Using Augmented Reality to Enhance Learning and Teaching
The Open Course in Technology Enhanced Learning (ocTEL)
Seeing the Connections: Twitter Community Exploration with TAGSExplorer Continue reading →
This article by Julie Tausend on the EdTech Magazine website – Distraction or Opportunity? A Guide to Embracing Technology in the Classroom – asks the question as to whether classroom technology, or the BYOD mentality, can be harmful or an opportunity to learning. It argues that it can (as I would agree) but specifies the limitations to this approach, on which I think we’d all agree:
“Engaged students use the opportunity to make additions and annotations, to downloaded slides or to transcribe the lecture using word-processing programs. The problem, of course, is that not every student is that engaged.”
One element of the article, however, I would disagree with, and this is:
“One downside of technology in the classroom is that it’s more difficult to get students’ to turn away from their computers to participate in discussion. Technology is not always a distraction in the classroom, but hiding behind computer screens can lead to minimal interaction with professors during lectures. If you want dynamic discussion and interaction with students, ask them to close their laptops.”
Instead of asking them to close their laptops or put their tablet away … Continue reading →
Following on from my own work on the impact of employability and (y)our online reputation (and the collaboration with Sue Beckingham in 2012) the following video will not come as a surprise. Sidneyeve Matrix, from Queens University Canada, is an Associate Professor and researches the digital environment(s) and their impact on us professionally and personally, as well as how we allow them impact our lives.

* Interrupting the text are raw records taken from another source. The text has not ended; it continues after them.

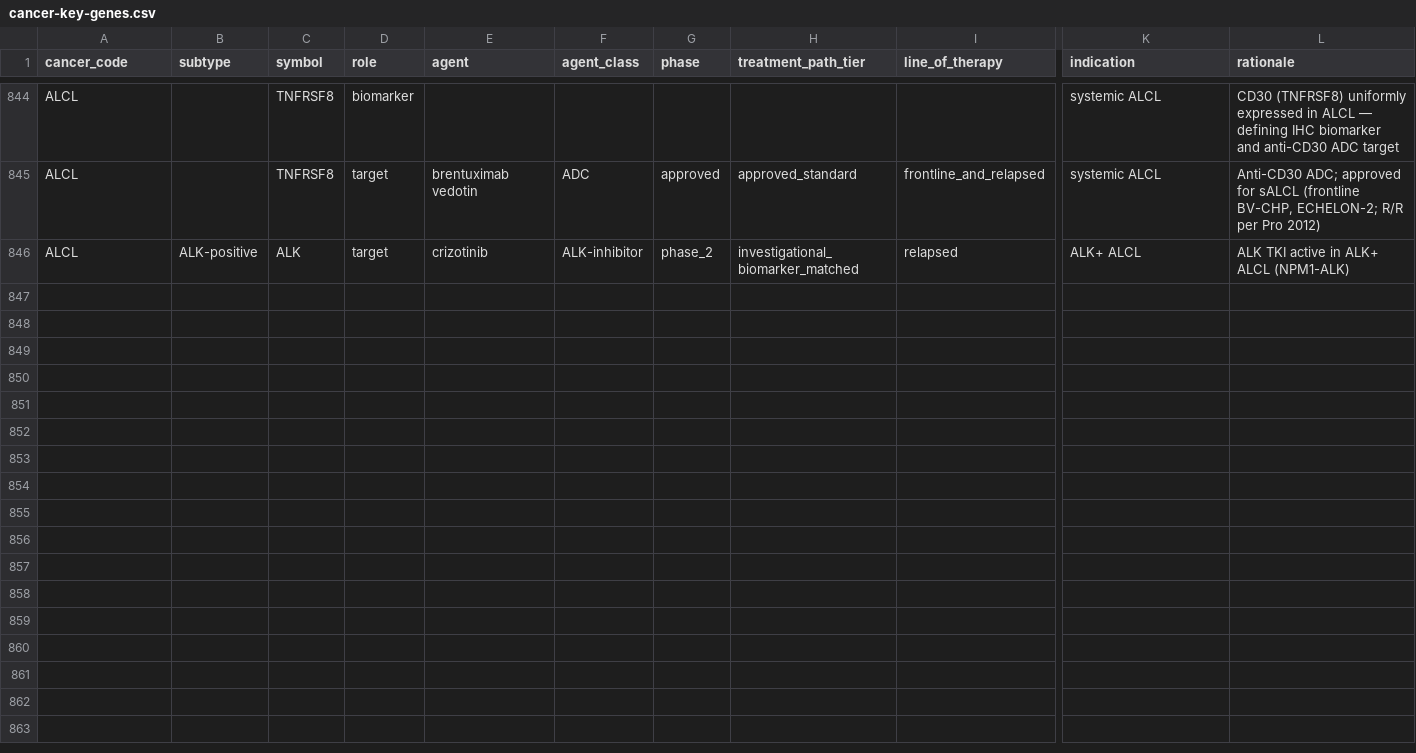
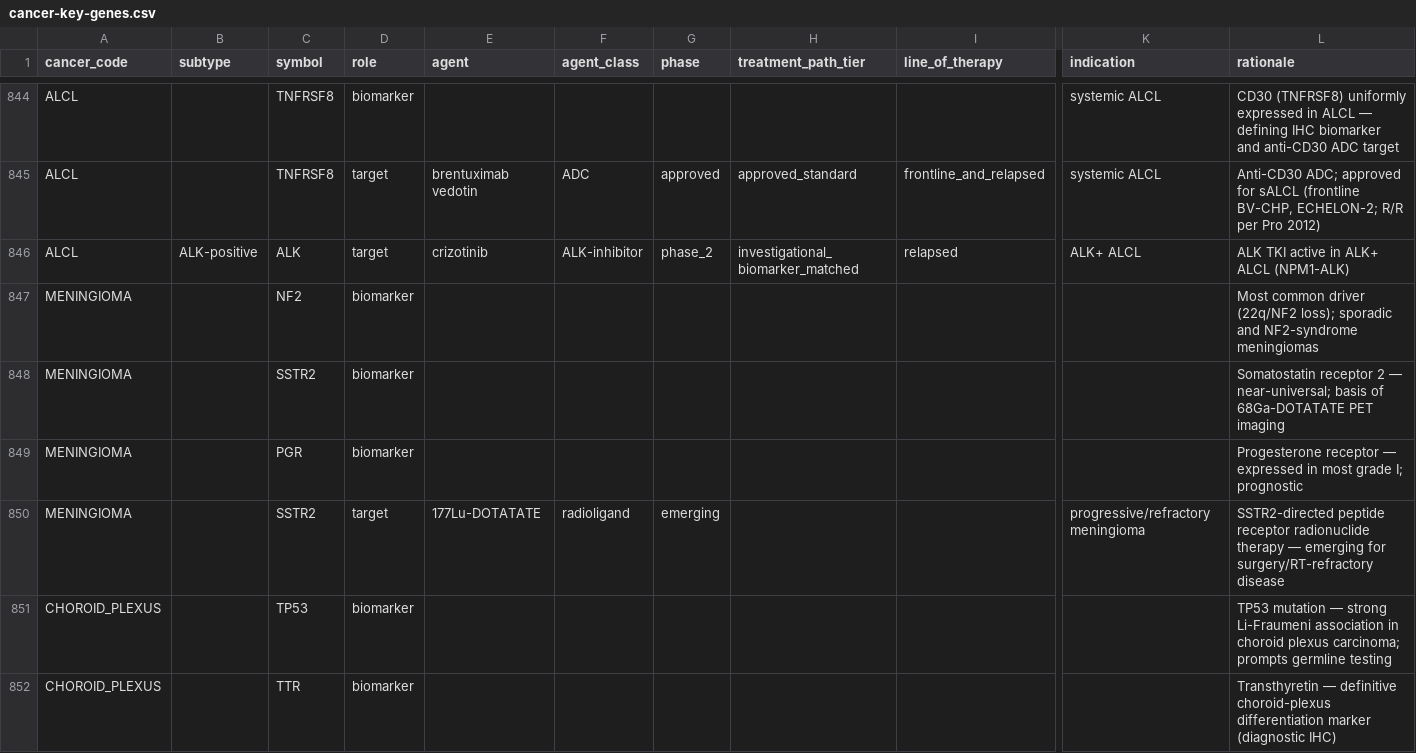
Before and after one commit to pirl-unc/pirlygenes, a CSV file: pirlygenes/data/cancer-key-genes.csv, drawn as a sheet; only a part is shown, gaps mark what is left out; rows hold the shown columns only; the diff names each change by its address in the sheet, - before the commit and + after, or states it on an @@ line.

Commit message:
Fix #369 (curation part): MENINGIOMA + CHOROID_PLEXUS lineage/biomarker/therapy -> 5.22.33
Lift the lit-validated CNS markers upstream (from the trufflepig ontology
stopgap):
- lineage-genes.csv (>=5 each): MENINGIOMA = SSTR2/PGR/MUC1/VIM/NF2;
  CHOROID_PLEXUS = TTR/OTX2/AQP1/KCNJ13/CLIC6.
- cancer-key-genes.csv: MENINGIOMA biomarkers NF2/SSTR2/PGR + target
  SSTR2 (177Lu-DOTATATE PRRT, emerging); CHOROID_PLEXUS biomarkers TP53
  (Li-Fraumeni) + TTR.
- Shrink the tolerated registry-completeness gaps accordingly (MENINGIOMA now
  fully covered; CHOROID_PLEXUS keeps only the therapy gap - no approved
  targeted therapy).

Remaining (need data, not curation): matched-normal (meninges/choroid-plexus
normal), therapy-response axis, and a biologically-relevant expression reference
(currently falls back to MBL) - the latter wants the #366 CNS 'all:' aggregate.
517 tests pass.

```diff
--- a/pirlygenes/data/cancer-key-genes.csv
+++ b/pirlygenes/data/cancer-key-genes.csv
+row 847: MENINGIOMA |  | NF2 | biomarker |  |  |  |  |  |  | Most common driver (22q/NF2 loss); sporadic and NF2-syndrome meningiomas
+row 848: MENINGIOMA |  | SSTR2 | biomarker |  |  |  |  |  |  | Somatostatin receptor 2 — near-universal; basis of 68Ga-DOTATATE PET imaging
+row 849: MENINGIOMA |  | PGR | biomarker |  |  |  |  |  |  | Progesterone receptor — expressed in most grade I; prognostic
+row 850: MENINGIOMA |  | SSTR2 | target | 177Lu-DOTATATE | radioligand | emerging |  |  | progressive/refractory meningioma | SSTR2-directed peptide receptor radionuclide therapy — emerging for surgery/RT-refractory disease
+row 851: CHOROID_PLEXUS |  | TP53 | biomarker |  |  |  |  |  |  | TP53 mutation — strong Li-Fraumeni association in choroid plexus carcinoma; prompts germline testing
+row 852: CHOROID_PLEXUS |  | TTR | biomarker |  |  |  |  |  |  | Transthyretin — definitive choroid-plexus differentiation marker (diagnostic IHC)
```
Also changed, not shown: pirlygenes/data/lineage-genes.csv, 2 other files.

This is Sidneyeve’s keynote from the 2013 AACE Educational Media and Technology (EdMedia) conference back in June. What is good here is the flip side of the work I’ve done before – this is about how we as the worker, employee, and employer, view ourselves online, and what we can do to enhance our personal brand and encourage collaboration.

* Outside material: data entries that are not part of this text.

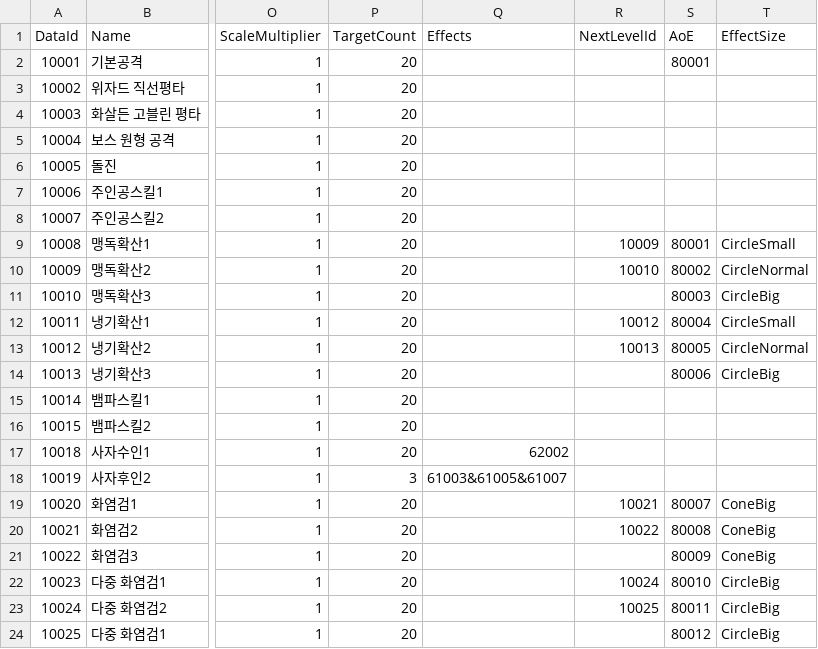
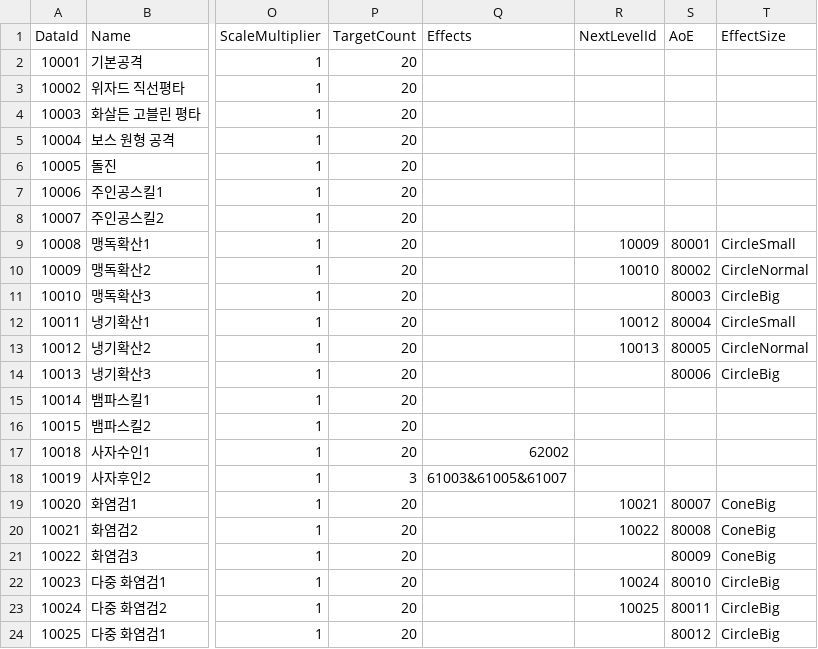
Before and after one commit to hnjog/Unity_Sample_Project, a CSV file: Unity_Sample_Project/Assets/@Resources/Data/ExcelData/SkillData.csv, drawn as a sheet; only a part is shown, gaps mark what is left out; the diff names each change by its address in the sheet, - before the commit and + after, or states it on an @@ line.

Commit message:
update some datas

```diff
--- a/Unity_Sample_Project/Assets/@Resources/Data/ExcelData/SkillData.csv
+++ b/Unity_Sample_Project/Assets/@Resources/Data/ExcelData/SkillData.csv
-S2 (AoE): 80001
+S2 (AoE): (empty)
```
Also changed, not shown: Unity_Sample_Project/Assets/@Resources/Data/ExcelData/HeroData.csv, 4 other files.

This is a great free eBook / iBook, for the iPad, from The Open University: ”Advances in Technology Enhanced Learning”.
The eBook aims to present a “range of research projects which aim to explore how to make engagement in learning (and teaching) more passionate” and to introduce “methodological and technological breakthroughs” to learners, instructors, and decision-makers in schools, universities, and workplaces.
“The Open University’s Knowledge Media Institute and the EU TELMap project have brought together the luminaries from the European research area to showcase their vision of the future of learning with technology via their recent research project work. The projects discussed range widely over the Technology Enhanced Learning area from: environments for responsive open learning, work-based reflection, work-based social creativity, serious games and many more.”
“A new study of U.S. college students asked them what they think education will look like in the years to come. What they had to say could affect your association’s meetings and education strategy when it comes to attracting these next-generation attendees.”
The Associates Now article by Sam Whitehorne is a good insight into what Generation Y / Millennial students, not educators, think the future of education should be. Based on research from Millennial Branding called The Future of Education the study shows how students who have grown up with the Internet and online ‘personas’ perceive education now and in the future.
Highlights of the report include:
A quarter of students feel unprepared for the working world and almost two thirds of students believe that it’s both their college’s and their own responsibility to be prepared for the working world. Continue reading →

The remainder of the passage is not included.